They don’t support TSA PreCheck, which is frustrating enough. But the biggest issue I have is that they don’t have a backup network of flights. They don’t have a big, redundant route network. That’s at the heart of their business model, it’s how they make money. But it also makes them less reliable.

Large network carriers have redundancies that give you a better chance of getting where you’re going within a reasonable period of time after your originally scheduled arrival time when things go wrong.

If my Austin – Dallas flight on American cancels, I can reroute through Chicago. Or Charlotte. Or Phoenix. Or Los Angeles. Or Miami. Or New York JFK. I need a seat that gets me to an airport that has a seat to my final destination.

It’s not always necessary to have spare aircraft, when you have slack in a large network that gives passengers multiple options to get where they’re going.

Two important caveats:

  1. That doesn’t work if you have to get where you’re going on a tight schedule. Re-accommodation usually means a delayed arrival. Bringing a spare plane to your city would too, though.

  2. You’re much better-positioned to be re-accommodated if you have elite status with your air carrier, either for clearing the standby list on a fully booked flight or for getting assistance quickly.

About Gary Leff

Gary Leff is one of the foremost experts in the field of miles, points, and frequent business travel - a topic he has covered since 2002. Co-founder of frequent flyer community, emcee of the Freddie Awards, and named one of the "World's Top Travel Experts" by Conde' Nast Traveler (2010-Present) Gary has been a guest on most major news media, profiled in several top print publications, and published broadly on the topic of consumer loyalty. More About Gary »

More articles by Gary Leff »


  1. I think the one thing this article misses is that flights are more full than ever and airlines have gotten much better at banking flights and making almost too little slack in their schedules (ahem UA) so that when a plane goes mx, or is just delayed a bit because of stupid bag policies that have changed the way people carry on, there is no where to turn except to continually delay that plane the rest of the day.

    In other words, if an inbound plane use to be 30 mins or an hour late, you could reasonably except to leave on time because no legacy carrier would ever schedule such a short turn-around. If the plane was going to be 2 hours late, at a hub at least, you could probably sub in another plane that just arrived and do a swap as it wasn’t going to need to be used for another two hours and the first plane could fly the second plane’s route when it arrived (and both flights could still leave on time).

    Obviously long turn-arounds times are not the most efficient way to run an airline (its something WN figured out very early on), and the legacy carriers caught on. They now have very efficient operations, at least on paper, as long as the weather is perfect and the planes fly the way they are suppose to. Unfortunately if any of those factors don’t align (hint often) the system buckles and passengers look for alternatives.
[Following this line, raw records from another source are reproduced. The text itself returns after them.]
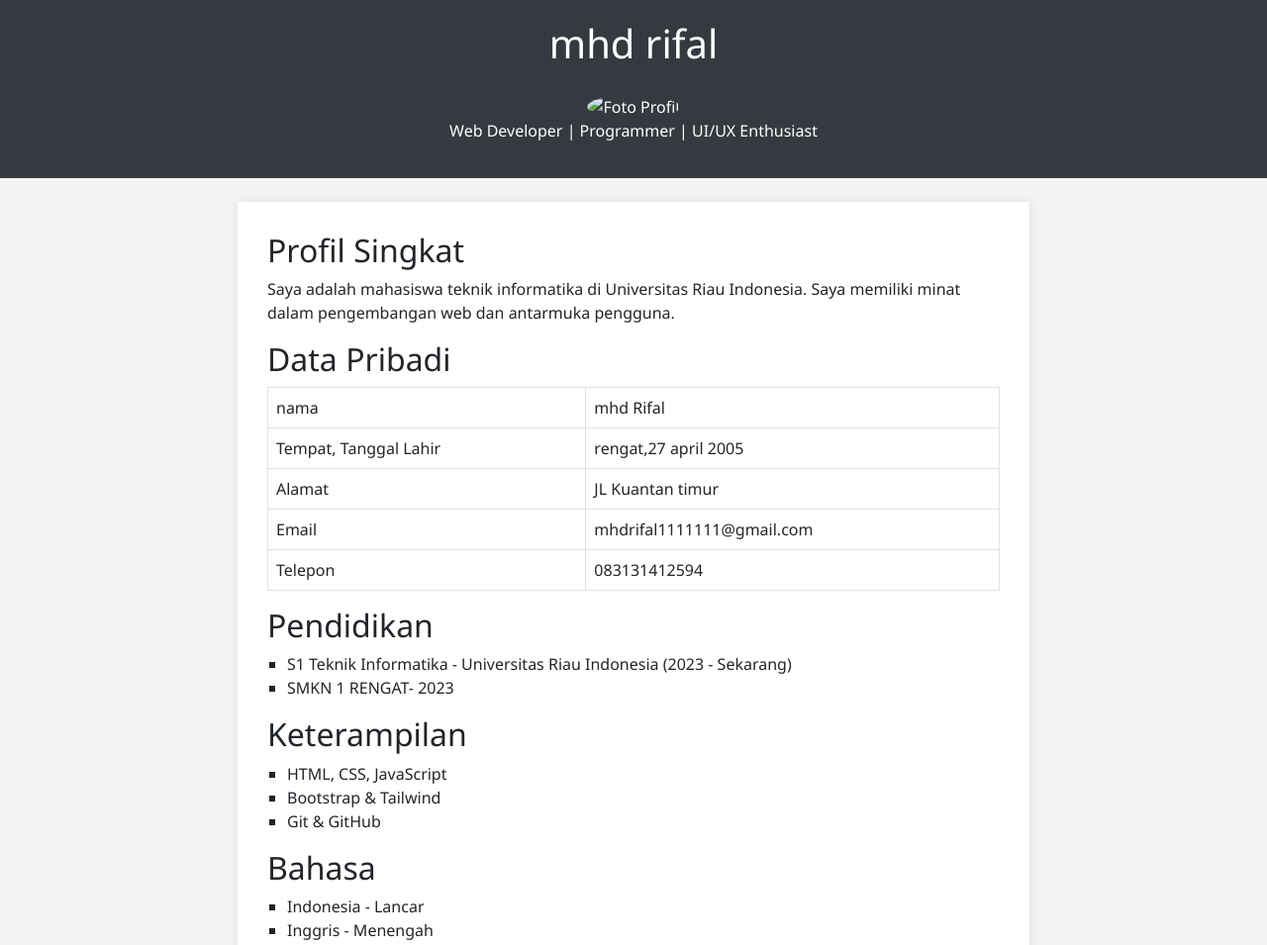
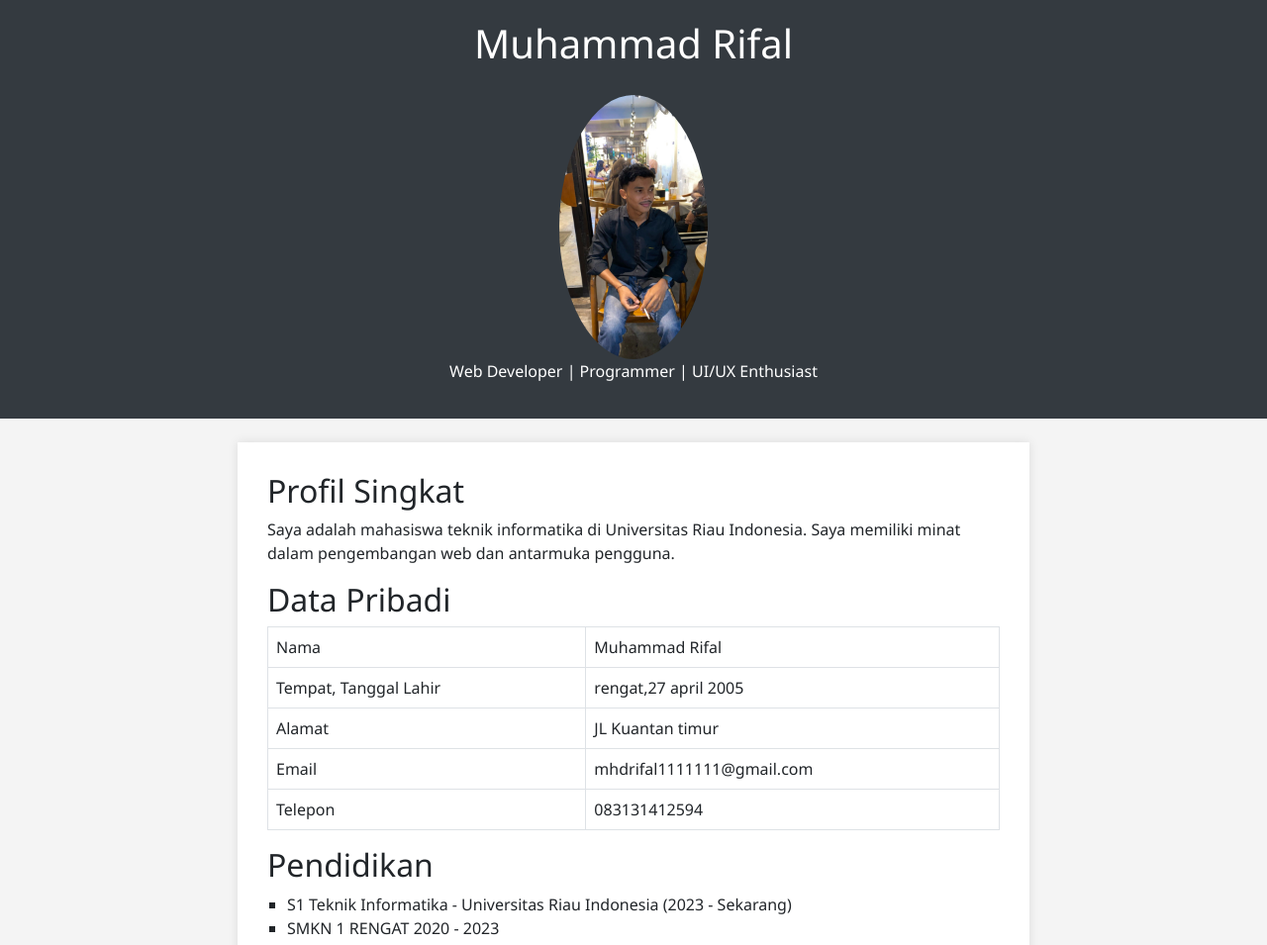
Before and after one commit to mhdrifal/rifal, a plain HTML site: page index.html in a window 1280 px wide. Shown: the top 955 px of the page at 99% size. Drawn offline with nearby package versions, Linux system fonts and the light colour scheme.

Commit message:
Update index.html

```diff
--- a/index.html
+++ b/index.html
@@ -3,7 +3,7 @@
 <head>
   <meta charset="UTF-8">
   <meta name="viewport" content="width=device-width, initial-scale=1.0">
-  <title>Portofolio -mhd Rifal</title>
+  <title>Portofolio Muhammad Rifal</title>
   <link href="https://cdn.jsdelivr.net/npm/bootstrap@5.3.0/dist/css/bootstrap.min.css" rel="stylesheet">
   <style>
     body {
@@ -37,8 +37,8 @@
 <body>
 
 <header>
-  <h1>mhd rifal</h1>
-  <img src="profile.jpg" alt="Foto Profil" class="profile">
+  <h1>Muhammad Rifal</h1>
+  <img src="Untitled.jpg" alt="Foto Profil" class="profile">
   <p>Web Developer | Programmer | UI/UX Enthusiast</p>
 </header>
 
@@ -48,7 +48,7 @@
 
   <h2>Data Pribadi</h2>
   <table class="table table-bordered">
-    <tr><td>nama</td><td>mhd Rifal</td></tr>
+    <tr><td>Nama</td><td>Muhammad Rifal</td></tr>
     <tr><td>Tempat, Tanggal Lahir</td><td>rengat,27 april 2005</td></tr>
     <tr><td>Alamat</td><td>JL Kuantan timur</td></tr>
     <tr><td>Email</td><td>mhdrifal1111111@gmail.com</td></tr>
@@ -58,7 +58,7 @@
   <h2>Pendidikan</h2>
   <ul>
     <li>S1 Teknik Informatika - Universitas Riau Indonesia (2023 - Sekarang)</li>
-    <li>SMKN 1 RENGAT- 2023</li>
+    <li>SMKN 1 RENGAT 2020 - 2023</li>
   </ul>
 
   <h2>Keterampilan</h2>
@@ -85,7 +85,7 @@
 </div>
 
 <footer>
-  <p>&copy; 2025 - MHD RIFAL. All rights reserved.</p>
+  <p>&copy; 2025 - Muhammad Rifal. All rights reserved.</p>
 </footer>
 
 <script>
```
  2. I used to work at the old EWR in the early 70’s as a security baggage inspector (during the period of all the Cuban hijackings-worked with a company called Wackenhut))and would hop on one of those Eastern Electra’s pictured after work was done heading to see friends in the Boston area. All you had to do was fill out a boarding card with your name and address and if I remember correctly, I was able to pay with cash onboard. Thanks for posting that picture and bringing back old memories when traveling was just a little bit easier then it is today.

  3. Remember that profit on a flight segment can be down in the thousands of dollars. The cost to rebook a plane full of pax can be many times that.

    With the cost of capital is low, having a plane sit idle represents very little opportunity cost.

    I’d fully expect that there is strategic redundancy, and I would also expect the Republics/SkyWests etc to do the same for similar reasons.

  4. I was recently on a Delta flight out of JFK that had to go back to the gate twice because of mechanical issues. I wondered why they couldn’t have just substituted a spare plan–it seems like this would have been much faster than the almost five hours that we waited for the repairs to be made.

Comments are closed.